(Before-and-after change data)
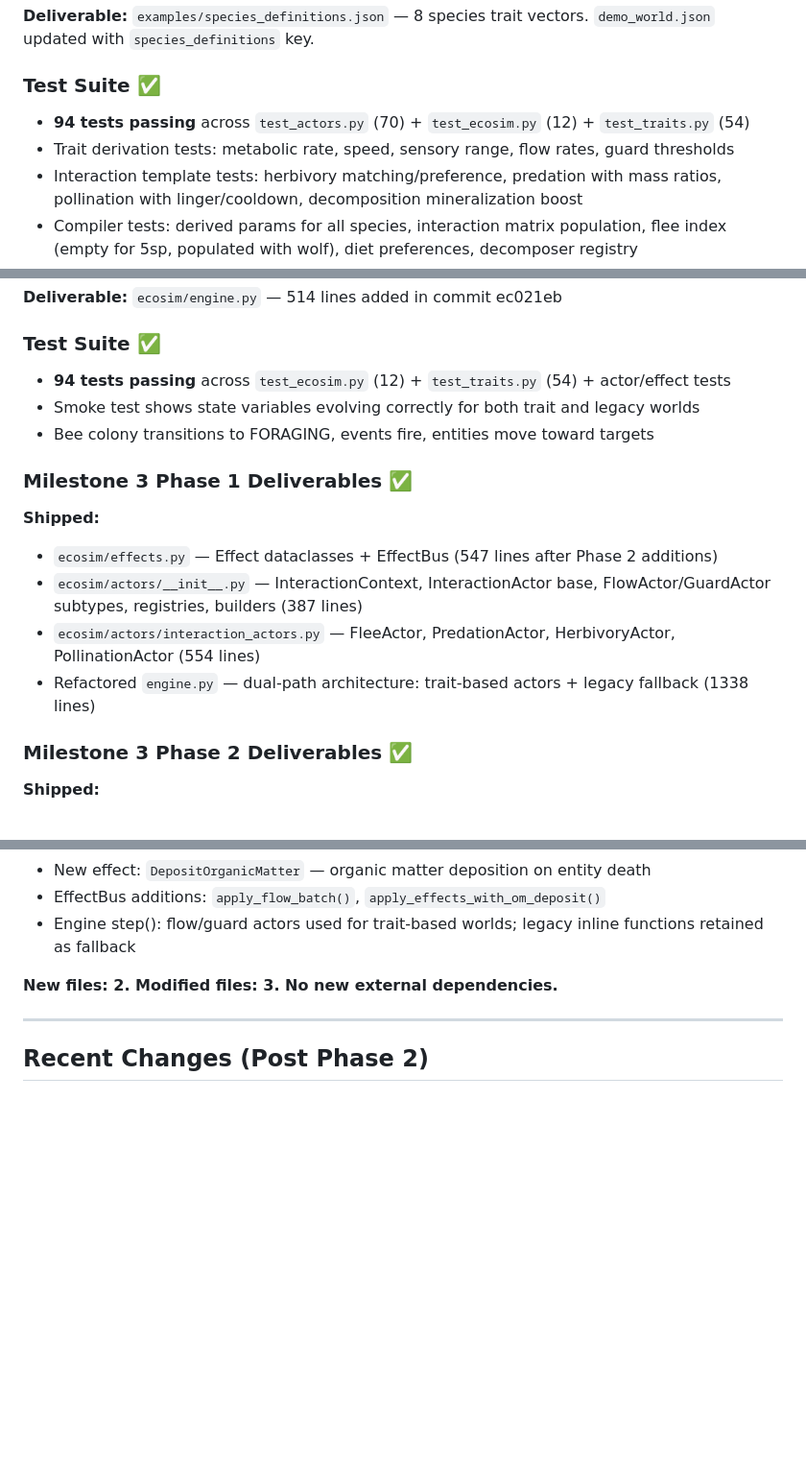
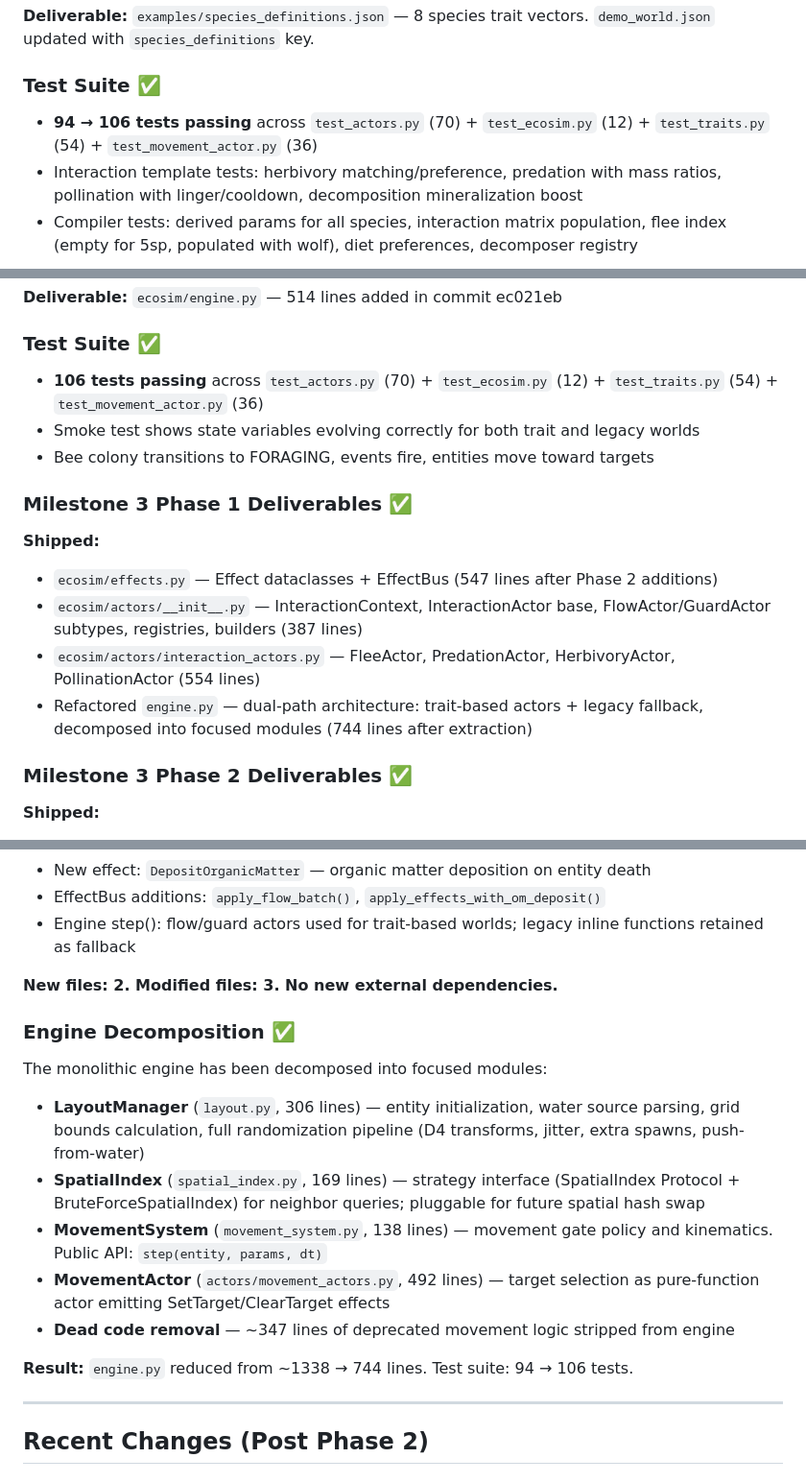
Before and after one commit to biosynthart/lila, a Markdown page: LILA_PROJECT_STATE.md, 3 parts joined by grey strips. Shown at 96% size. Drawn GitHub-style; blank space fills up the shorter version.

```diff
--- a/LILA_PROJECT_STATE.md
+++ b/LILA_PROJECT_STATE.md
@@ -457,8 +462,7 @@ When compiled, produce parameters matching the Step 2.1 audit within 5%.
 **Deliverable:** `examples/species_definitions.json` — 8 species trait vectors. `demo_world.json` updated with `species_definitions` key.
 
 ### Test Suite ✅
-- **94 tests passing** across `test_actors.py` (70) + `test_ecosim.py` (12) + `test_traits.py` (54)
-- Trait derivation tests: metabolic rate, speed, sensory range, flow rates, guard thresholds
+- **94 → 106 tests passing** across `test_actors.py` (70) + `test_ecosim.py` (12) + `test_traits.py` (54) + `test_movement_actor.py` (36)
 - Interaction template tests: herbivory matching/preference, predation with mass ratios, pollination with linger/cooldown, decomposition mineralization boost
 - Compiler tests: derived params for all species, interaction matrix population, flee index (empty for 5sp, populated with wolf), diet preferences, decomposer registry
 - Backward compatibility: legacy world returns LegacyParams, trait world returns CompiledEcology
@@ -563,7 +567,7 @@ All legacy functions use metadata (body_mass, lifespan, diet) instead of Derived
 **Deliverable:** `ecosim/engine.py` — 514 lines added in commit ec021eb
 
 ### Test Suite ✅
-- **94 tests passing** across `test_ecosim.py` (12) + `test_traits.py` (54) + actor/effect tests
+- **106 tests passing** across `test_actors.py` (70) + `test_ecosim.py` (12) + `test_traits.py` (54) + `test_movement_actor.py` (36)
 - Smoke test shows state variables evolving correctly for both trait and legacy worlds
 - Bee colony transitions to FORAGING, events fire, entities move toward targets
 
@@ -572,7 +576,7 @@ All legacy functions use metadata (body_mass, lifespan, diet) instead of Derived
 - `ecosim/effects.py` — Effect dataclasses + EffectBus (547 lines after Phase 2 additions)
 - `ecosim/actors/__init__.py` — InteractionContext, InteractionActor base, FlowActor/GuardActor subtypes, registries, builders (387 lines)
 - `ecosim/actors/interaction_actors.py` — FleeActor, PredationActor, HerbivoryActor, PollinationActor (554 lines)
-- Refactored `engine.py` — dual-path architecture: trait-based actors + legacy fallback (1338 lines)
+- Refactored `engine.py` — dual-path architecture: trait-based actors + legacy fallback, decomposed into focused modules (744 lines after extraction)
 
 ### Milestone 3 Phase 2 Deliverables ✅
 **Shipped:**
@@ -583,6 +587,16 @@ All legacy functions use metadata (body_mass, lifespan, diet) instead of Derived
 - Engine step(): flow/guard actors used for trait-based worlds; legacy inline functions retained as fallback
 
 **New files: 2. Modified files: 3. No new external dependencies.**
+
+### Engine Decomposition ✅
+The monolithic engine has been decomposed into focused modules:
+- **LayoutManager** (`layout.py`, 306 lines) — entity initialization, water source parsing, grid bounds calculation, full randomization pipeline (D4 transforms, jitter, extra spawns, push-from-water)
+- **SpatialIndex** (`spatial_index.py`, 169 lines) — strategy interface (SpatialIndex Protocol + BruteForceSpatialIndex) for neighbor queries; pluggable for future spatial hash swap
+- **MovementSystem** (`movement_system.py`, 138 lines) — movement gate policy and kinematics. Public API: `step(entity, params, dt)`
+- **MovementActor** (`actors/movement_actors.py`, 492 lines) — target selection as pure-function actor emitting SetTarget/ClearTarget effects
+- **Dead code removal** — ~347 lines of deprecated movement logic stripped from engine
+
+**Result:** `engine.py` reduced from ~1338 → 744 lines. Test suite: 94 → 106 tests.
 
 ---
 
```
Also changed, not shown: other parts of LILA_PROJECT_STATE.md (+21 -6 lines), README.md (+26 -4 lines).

■ YOUR ASSIGNMENT: Find every line in the records that has the word "matching". Copy those lines.

■ TASK RESPONSE:
@@ -457,8 +462,7 @@ When compiled, produce parameters matching the Step 2.1 audit within 5%.
 - Interaction template tests: herbivory matching/preference, predation with mass ratios, pollination with linger/cooldown, decomposition mineralization boost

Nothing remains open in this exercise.